Cybercrime has grown into a dangerous and powerful monster that costs the world more than any other form of crime. This should not come as a surprise, given that data is now the world’s most valuable commodity, even surpassing oil. It has not taken long for cybercriminals to recognise the potential and exploit every vulnerability to put corporations and governments at risk. Risk Based Security reported 3,813 data breaches in the first six months of 2019, a 54 percent increase on the previous year. This clearly shows that IT security measures are not doing enough to combat malicious attacks.
For organisations of all sizes, the first step is to find a reputable cyber security company to protect your data, and make sure you have all the recommended practices in place. Beyond this there are extra measures available, but seeking out expert advice is the best starting point.
This approach takes encryption to the application level, and thereby minimises the exposure of clear-text data. It also reduces the need for third-party encryption platforms, such as encryption software. Application encryption can be applied to files or specific fields of data stored in an application, and data can be stored automatically when it enters an application. Organisations can customise application encryption to target certain sets or types of data, so that non-sensitive data isn’t encrypted unnecessarily, preventing any negative impact on system performance. Application encryption can also be used along with other cryptographic techniques, such as tokenisation or point-to-point encryption.
Hardware security module (HSM)
Encryption programmes that are software based are more vulnerable to malware and other attacks aimed at accessing encryption keys. This can be avoided with the use of hardware security modules, which store keys in a secure cryptographic device. These are scalable and flexible for growing enterprises, and are also industry compliant. The security levels offered by HSMs include digital signatures of cryptographic modules for preventing substitution attacks, circuitry that responds to intrusion by erasing sensitive data, and secure physical barriers to prevent access or intrusion.
Identity and access management (IAM)
This is the approach to policies, processes and technologies for managing digital identities within an organisation. It allows for access to sensitive data to be controlled by IT managers, based on the roles of individual users. The recommended Principle of Least Privilege (PoLP) can also be incorporated into access management to reduce security risks.
Different systems are used for identity and access management, such as multi factor authentication, privileged access management (PAM), and single sign-on (SSO). These technologies ensure personal data is stored securely and only relevant data is shared. Such systems can be implemented on site, offered by a third-party cloud-based vendor, or through a hybrid cloud-based model.
Secure data in transit
Data is always moved between locations, and for this reason data in transit should be central to any data protection policy. Both SSL (secure sockets layer) and TLS (transport layer security) cryptographic protocols can be used for this exchange, or communication channels between business operations and cloud infrastructures can be isolated with a VPN. These are used to encrypt traffic, and may be site-to-site or point-to-site VPNs. HTTPS secure communication protocol can be applied for secure transactions, and also in conjunction with storage REST API.
Secure third-party communication

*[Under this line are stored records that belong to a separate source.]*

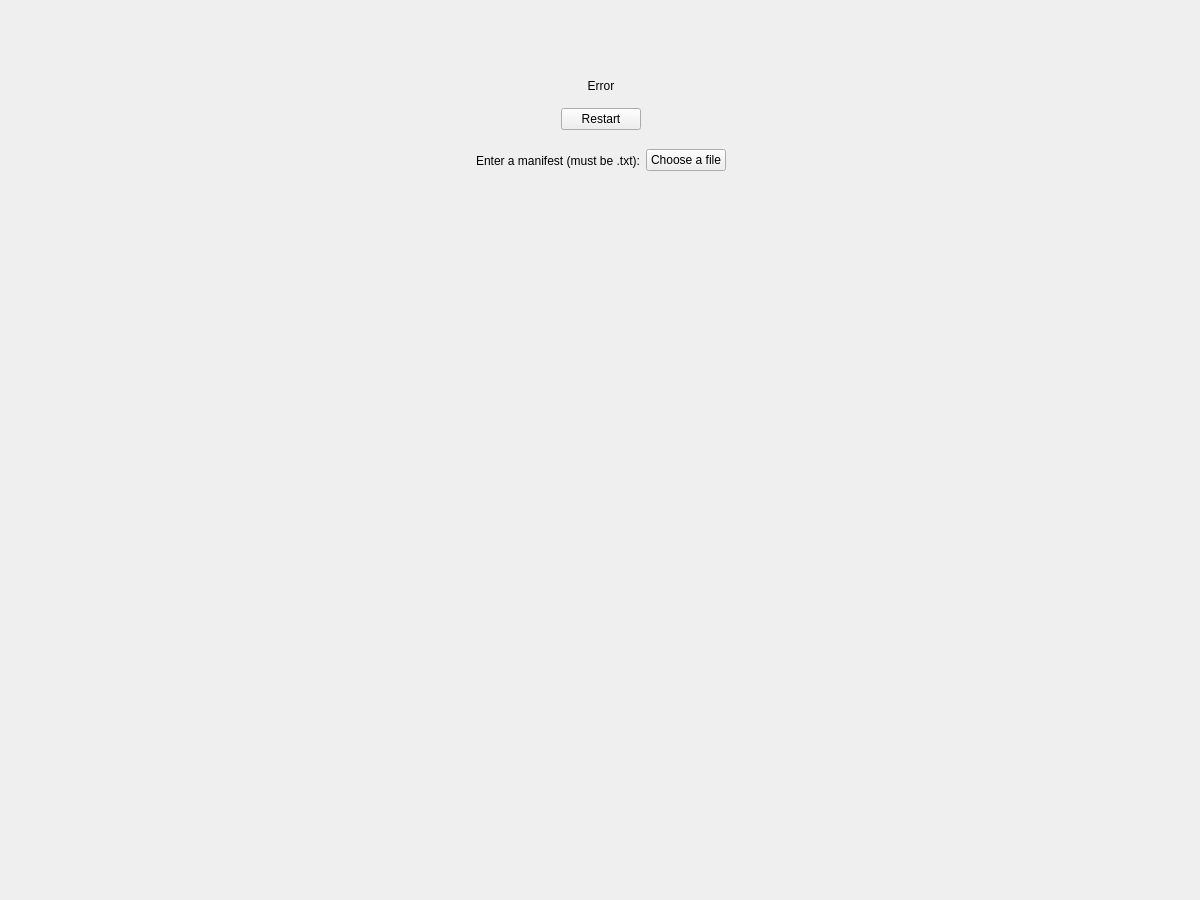
Qt form form.ui (ShadyBarrios/CS179_P3) before a commit.
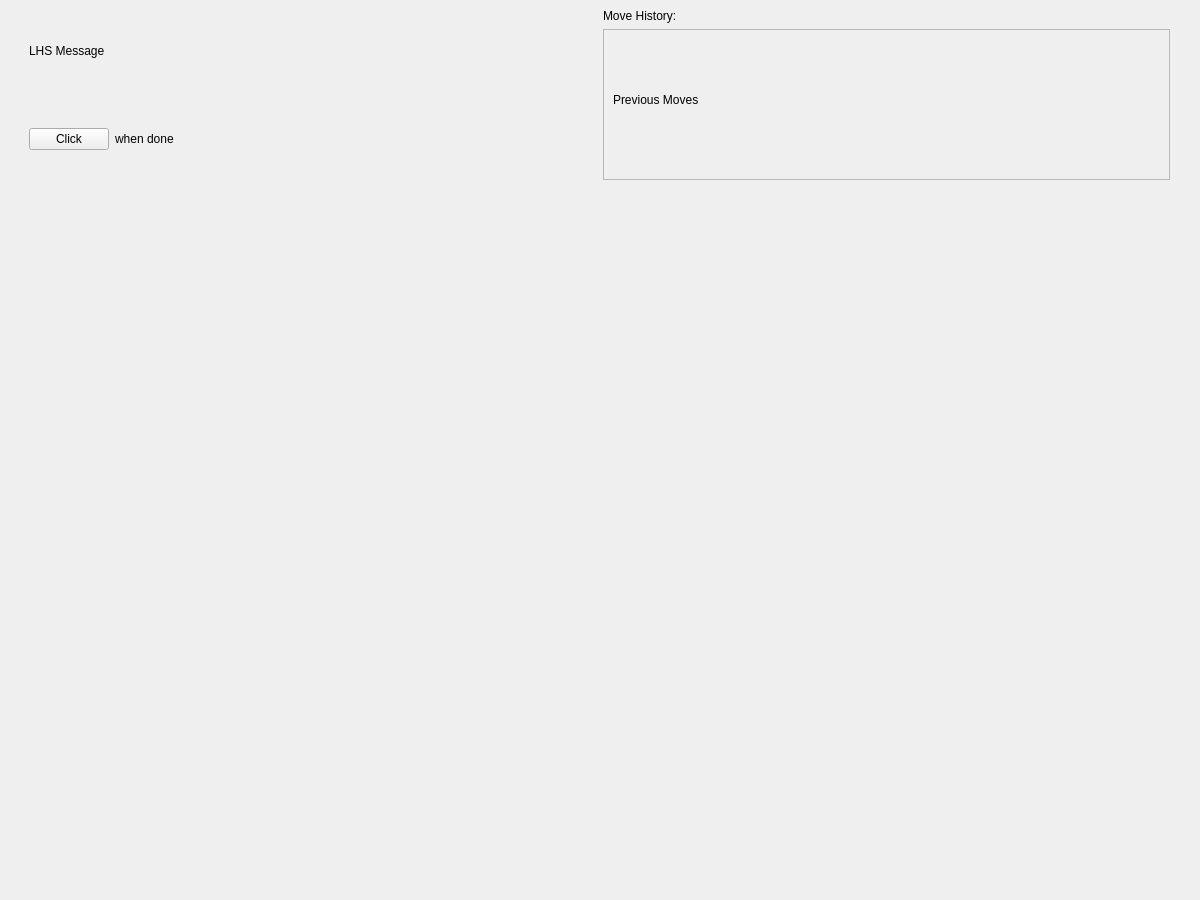
The same form after that commit.

Commit message: added stacked widget behavior. need to work on adaptive window size

What changed in the file:
```diff
--- a/form.ui
+++ b/form.ui
@@ -41,11 +41,24 @@
      <height>900</height>
     </size>
    </property>
+   <widget class="QStackedWidget" name="AllPages">
+    <property name="geometry">
+     <rect>
+      <x>9</x>
+      <y>9</y>
+      <width>1181</width>
+      <height>881</height>
+     </rect>
+    </property>
+    <property name="currentIndex">
+     <number>0</number>
+    </property>
+    <widget class="QWidget" name="ShipGridPage">
    <widget class="QWidget" name="verticalLayoutWidget">
     <property name="geometry">
      <rect>
-      <x>10</x>
-      <y>190</y>
+        <x>0</x>
+        <y>180</y>
       <width>1181</width>
       <height>701</height>
      </rect>
@@ -99,11 +112,152 @@
      </item>
     </layout>
    </widget>
+     <widget class="QWidget" name="horizontalLayoutWidget_3">
+      <property name="geometry">
+       <rect>
+        <x>20</x>
+        <y>0</y>
+        <width>1141</width>
+        <height>171</height>
+       </rect>
+      </property>
+      <layout class="QHBoxLayout" name="MessageLayouts">
+       <item>
+        <layout class="QVBoxLayout" name="MessagesLhsLayout">
+         <item>
+          <layout class="QVBoxLayout" name="verticalLayout_4">
+           <item>
+            <layout class="QHBoxLayout" name="MessageLhsLayout">
+             <item>
+              <widget class="QLabel" name="MessageLhsLabel">
+               <property name="text">
+                <string>LHS Message</string>
+               </property>
+              </widget>
+             </item>
+             <item>
+              <spacer name="horizontalSpacer_9">
+               <property name="orientation">
+                <enum>Qt::Orientation::Horizontal</enum>
+               </property>
+               <property name="sizeHint" stdset="0">
+                <size>
+                 <width>40</width>
+                 <height>20</height>
+                </size>
+               </property>
+              </spacer>
+             </item>
+            </layout>
+           </item>
+           <item>
+            <layout class="QHBoxLayout" name="ContinueLayout">
+             <item>
+              <widget class="QPushButton" name="ContinueButton">
+               <property name="text">
+                <string>Click</string>
+               </property>
+              </widget>
+             </item>
+             <item>
+              <widget class="QLabel" name="WhenDoneLabel">
+               <property name="text">
+                <string>when done</string>
+               </property>
+              </widget>
+             </item>
+             <item>
+              <spacer name="horizontalSpacer_8">
+               <property name="orientation">
+                <enum>Qt::Orientation::Horizontal</enum>
+               </property>
+               <property name="sizeHint" stdset="0">
+                <size>
+                 <width>40</width>
+                 <height>20</height>
+                </size>
+               </property>
+              </spacer>
+             </item>
+            </layout>
+           </item>
+          </layout>
+         </item>
+        </layout>
+       </item>
+       <item>
+        <layout class="QVBoxLayout" name="MessagesRhsLayout">
+         <item>
+          <layout class="QVBoxLayout" name="verticalLayout_5">
+           <item>
+            <widget class="QLabel" name="MoveHistoryLabel">
+             <property name="text">
+              <string>Move History:</string>
+             </property>
+            </widget>
+           </item>
+           <item>
+            <widget class="QScrollArea" name="scrollArea">
+             <property name="widgetResizable">
+              <bool>true</bool>
+             </property>
+             <widget class="QWidget" name="scrollAreaWidgetContents">
+              <property name="geometry">
+               <rect>
+                <x>0</x>
+                <y>0</y>
+                <width>560</width>
+                <height>141</height>
+               </rect>
+              </property>
+              <widget class="QWidget" name="horizontalLayoutWidget_5">
+               <property name="geometry">
+                <rect>
+                 <x>9</x>
+                 <y>9</y>
+                 <width>561</width>
+                 <height>121</height>
+                </rect>
+               </property>
+               <layout class="QHBoxLayout" name="horizontalLayout_2">
+                <item>
+                 <widget class="QLabel" name="PreviousMovesLabel">
+                  <property name="text">
+                   <string>Previous Moves</string>
+                  </property>
+                 </widget>
+                </item>
+                <item>
+                 <spacer name="horizontalSpacer_7">
+                  <property name="orientation">
+                   <enum>Qt::Orientation::Horizontal</enum>
+                  </property>
+                  <property name="sizeHint" stdset="0">
+                   <size>
+                    <width>40</width>
+                    <height>20</height>
+                   </size>
+                  </property>
+                 </spacer>
+                </item>
+               </layout>
+              </widget>
+             </widget>
+            </widget>
+           </item>
+          </layout>
+         </item>
+        </layout>
+       </item>
+      </layout>
+     </widget>
+    </widget>
+    <widget class="QWidget" name="FilePickPage">
    <widget class="QWidget" name="horizontalLayoutWidget">
     <property name="geometry">
      <rect>
-      <x>10</x>
-      <y>140</y>
+        <x>0</x>
+        <y>80</y>
       <width>1181</width>
       <height>41</height>
      </rect>
@@ -154,10 +308,10 @@
    <widget class="QWidget" name="horizontalLayoutWidget_2">
     <property name="geometry">
      <rect>
-      <x>10</x>
-      <y>69</y>
+        <x>0</x>
+        <y>80</y>
       <width>1181</width>
-      <height>61</height>
+        <height>81</height>
      </rect>
     </property>
     <layout class="QHBoxLayout" name="ErrorLayout">
@@ -209,6 +363,8 @@
       </spacer>
      </item>
     </layout>
+     </widget>
+    </widget>
    </widget>
   </widget>
  </widget>
```
Left out of the diff: 2 changed lines with no effect on the pictures. Lines whose indentation alone changed are shown as unchanged. The commit also changes 4 other files.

Communication with third parties, such as Google Suite, Microsoft Office, Oracle and Salesforce, needs to be secure but also easy for users. This can be achieved with extensions and plugins that use extra security and governance capabilities. This can ensure that accessing, sending, receiving and saving files can be straightforward, productive and within compliance.
Third-party communication applications, such as Telegram or Slack, should have a secure perimeter around them to minimise threats. Office, mobile and enterprise apps that enable file sharing must be restricted and secured, and managers should be careful to block the installation and use of file sharing applications that are not authorised.

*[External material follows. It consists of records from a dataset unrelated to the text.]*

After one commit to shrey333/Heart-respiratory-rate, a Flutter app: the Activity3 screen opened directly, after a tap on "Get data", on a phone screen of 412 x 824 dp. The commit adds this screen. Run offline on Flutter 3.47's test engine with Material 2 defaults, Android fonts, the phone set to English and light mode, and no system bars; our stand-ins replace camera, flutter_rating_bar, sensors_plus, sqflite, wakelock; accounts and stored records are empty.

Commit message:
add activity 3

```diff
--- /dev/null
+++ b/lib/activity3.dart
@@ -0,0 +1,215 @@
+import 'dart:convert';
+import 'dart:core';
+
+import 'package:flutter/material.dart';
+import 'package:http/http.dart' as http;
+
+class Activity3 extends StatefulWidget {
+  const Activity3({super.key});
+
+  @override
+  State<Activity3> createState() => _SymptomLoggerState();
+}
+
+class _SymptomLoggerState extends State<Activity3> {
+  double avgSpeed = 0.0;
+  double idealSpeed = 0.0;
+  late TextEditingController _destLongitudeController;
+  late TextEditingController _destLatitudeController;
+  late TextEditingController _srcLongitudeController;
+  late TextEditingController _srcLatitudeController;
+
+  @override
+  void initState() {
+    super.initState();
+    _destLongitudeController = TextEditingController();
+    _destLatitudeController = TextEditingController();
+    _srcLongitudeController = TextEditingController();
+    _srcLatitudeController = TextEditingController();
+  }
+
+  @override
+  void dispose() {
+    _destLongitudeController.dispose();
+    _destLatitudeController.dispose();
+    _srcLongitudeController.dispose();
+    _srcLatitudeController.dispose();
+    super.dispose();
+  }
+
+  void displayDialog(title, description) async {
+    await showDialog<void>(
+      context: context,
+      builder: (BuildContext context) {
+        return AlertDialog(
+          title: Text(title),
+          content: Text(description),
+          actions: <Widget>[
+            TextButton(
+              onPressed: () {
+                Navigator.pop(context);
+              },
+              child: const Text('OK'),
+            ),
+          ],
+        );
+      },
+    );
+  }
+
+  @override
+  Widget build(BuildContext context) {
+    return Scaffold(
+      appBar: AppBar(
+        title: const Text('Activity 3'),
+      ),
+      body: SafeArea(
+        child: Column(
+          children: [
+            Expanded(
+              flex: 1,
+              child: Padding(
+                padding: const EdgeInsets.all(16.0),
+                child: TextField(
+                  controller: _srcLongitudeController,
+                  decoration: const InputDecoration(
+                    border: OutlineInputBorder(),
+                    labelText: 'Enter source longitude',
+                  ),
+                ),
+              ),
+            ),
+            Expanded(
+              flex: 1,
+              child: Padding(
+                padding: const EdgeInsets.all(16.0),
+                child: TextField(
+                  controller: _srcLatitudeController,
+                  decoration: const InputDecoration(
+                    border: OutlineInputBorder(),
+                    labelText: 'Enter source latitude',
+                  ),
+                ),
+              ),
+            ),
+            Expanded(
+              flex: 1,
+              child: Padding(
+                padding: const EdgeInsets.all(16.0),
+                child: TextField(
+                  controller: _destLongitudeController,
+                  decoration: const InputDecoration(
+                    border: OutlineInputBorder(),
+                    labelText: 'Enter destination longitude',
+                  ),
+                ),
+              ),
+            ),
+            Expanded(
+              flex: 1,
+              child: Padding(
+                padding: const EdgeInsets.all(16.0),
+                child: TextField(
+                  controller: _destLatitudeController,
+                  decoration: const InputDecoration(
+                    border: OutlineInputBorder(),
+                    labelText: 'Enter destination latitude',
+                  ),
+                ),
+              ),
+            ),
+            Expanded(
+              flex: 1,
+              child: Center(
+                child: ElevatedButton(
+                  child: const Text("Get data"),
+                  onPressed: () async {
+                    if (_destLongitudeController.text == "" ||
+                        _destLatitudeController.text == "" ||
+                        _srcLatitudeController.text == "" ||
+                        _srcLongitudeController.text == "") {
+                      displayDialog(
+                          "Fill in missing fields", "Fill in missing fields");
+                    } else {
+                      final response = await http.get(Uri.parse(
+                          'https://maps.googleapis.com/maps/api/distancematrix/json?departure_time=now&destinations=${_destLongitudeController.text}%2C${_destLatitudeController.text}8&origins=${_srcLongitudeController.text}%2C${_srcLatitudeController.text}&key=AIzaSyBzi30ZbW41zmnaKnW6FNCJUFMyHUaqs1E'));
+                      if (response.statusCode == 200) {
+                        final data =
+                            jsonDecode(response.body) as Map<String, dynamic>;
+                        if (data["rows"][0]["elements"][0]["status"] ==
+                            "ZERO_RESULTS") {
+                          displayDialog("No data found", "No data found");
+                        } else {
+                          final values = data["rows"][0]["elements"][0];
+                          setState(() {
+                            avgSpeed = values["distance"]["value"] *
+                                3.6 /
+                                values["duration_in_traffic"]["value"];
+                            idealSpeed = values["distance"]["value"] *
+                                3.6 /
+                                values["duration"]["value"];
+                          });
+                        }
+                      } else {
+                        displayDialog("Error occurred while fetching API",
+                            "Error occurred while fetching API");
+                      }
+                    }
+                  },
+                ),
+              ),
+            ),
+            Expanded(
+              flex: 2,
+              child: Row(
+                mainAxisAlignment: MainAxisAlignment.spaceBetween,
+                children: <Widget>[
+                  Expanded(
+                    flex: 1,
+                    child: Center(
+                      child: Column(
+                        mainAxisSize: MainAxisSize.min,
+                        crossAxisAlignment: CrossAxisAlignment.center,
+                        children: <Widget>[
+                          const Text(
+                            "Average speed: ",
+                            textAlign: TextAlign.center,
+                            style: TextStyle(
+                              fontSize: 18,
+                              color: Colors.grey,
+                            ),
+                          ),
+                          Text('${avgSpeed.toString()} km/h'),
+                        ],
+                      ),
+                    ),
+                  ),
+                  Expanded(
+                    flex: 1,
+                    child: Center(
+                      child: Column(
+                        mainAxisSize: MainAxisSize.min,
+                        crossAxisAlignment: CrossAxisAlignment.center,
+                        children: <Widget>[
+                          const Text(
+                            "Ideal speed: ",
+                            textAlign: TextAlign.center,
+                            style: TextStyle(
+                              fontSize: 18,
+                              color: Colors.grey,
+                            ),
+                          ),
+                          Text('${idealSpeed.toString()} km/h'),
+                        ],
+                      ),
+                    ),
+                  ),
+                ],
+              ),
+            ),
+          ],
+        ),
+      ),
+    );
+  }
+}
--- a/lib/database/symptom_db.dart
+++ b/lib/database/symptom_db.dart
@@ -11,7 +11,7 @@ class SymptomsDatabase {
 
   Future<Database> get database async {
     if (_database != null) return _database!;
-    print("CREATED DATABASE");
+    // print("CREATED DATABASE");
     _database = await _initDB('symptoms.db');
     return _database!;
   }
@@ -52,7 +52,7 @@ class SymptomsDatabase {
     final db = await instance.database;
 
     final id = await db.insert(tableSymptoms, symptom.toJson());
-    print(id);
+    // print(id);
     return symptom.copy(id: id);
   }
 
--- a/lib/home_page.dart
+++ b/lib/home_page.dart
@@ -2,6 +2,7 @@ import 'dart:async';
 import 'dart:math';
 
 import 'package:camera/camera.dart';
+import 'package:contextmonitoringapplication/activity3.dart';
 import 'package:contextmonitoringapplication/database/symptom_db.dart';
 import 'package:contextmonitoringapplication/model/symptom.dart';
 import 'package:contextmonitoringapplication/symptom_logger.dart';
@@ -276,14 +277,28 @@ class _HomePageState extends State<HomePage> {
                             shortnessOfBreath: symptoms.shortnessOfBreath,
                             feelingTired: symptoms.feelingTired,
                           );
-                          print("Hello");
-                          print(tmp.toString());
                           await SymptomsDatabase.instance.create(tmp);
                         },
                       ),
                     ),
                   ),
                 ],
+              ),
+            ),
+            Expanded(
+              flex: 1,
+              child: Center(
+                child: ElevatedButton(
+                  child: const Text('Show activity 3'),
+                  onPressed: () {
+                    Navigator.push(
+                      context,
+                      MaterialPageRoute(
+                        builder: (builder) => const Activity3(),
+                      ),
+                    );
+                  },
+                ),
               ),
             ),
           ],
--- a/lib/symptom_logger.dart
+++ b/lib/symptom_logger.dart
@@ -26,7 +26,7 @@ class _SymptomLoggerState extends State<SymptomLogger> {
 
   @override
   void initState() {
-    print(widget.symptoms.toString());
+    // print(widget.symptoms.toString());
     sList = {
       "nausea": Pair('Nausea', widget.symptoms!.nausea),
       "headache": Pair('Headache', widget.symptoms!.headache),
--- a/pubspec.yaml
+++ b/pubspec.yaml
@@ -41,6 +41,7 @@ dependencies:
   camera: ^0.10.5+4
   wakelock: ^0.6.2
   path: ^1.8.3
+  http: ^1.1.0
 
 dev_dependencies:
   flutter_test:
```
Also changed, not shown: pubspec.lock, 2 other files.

The Verizon 2019 Data Breach Investigations Report found that as many as 34 percent of 2018 data breaches were the result of malicious insiders. This figure is increasing year on year, and even more breaches are caused by employees inadvertently.
This is a rising concern for HR departments, who need to ensure that employees receive well-structured and professional training in cybersecurity best practices. The key components of such employee training courses must include password security, social engineering, unauthorised software, social media use, and general file security practices. Employees also need to understand the importance of IT security, how their practices impact the organisation, protecting sensitive personal data, and keeping the network secure. Employees are often the most vulnerable part of an IT system, so delivering training programmes of the highest quality is essential to company and employee security.
With cybercrime an increasing and potentially costly new trend, organisations in all sectors and of all sizes will be forced to implement and maintain the most secure defences. With more sensitive data available in a virtual space, both businesses and individuals are vulnerable to the rising threats and will benefit from extra security measures. In business, cybersecurity may be an extra expense, but failure to address the risks could lead to fatal and costly damages.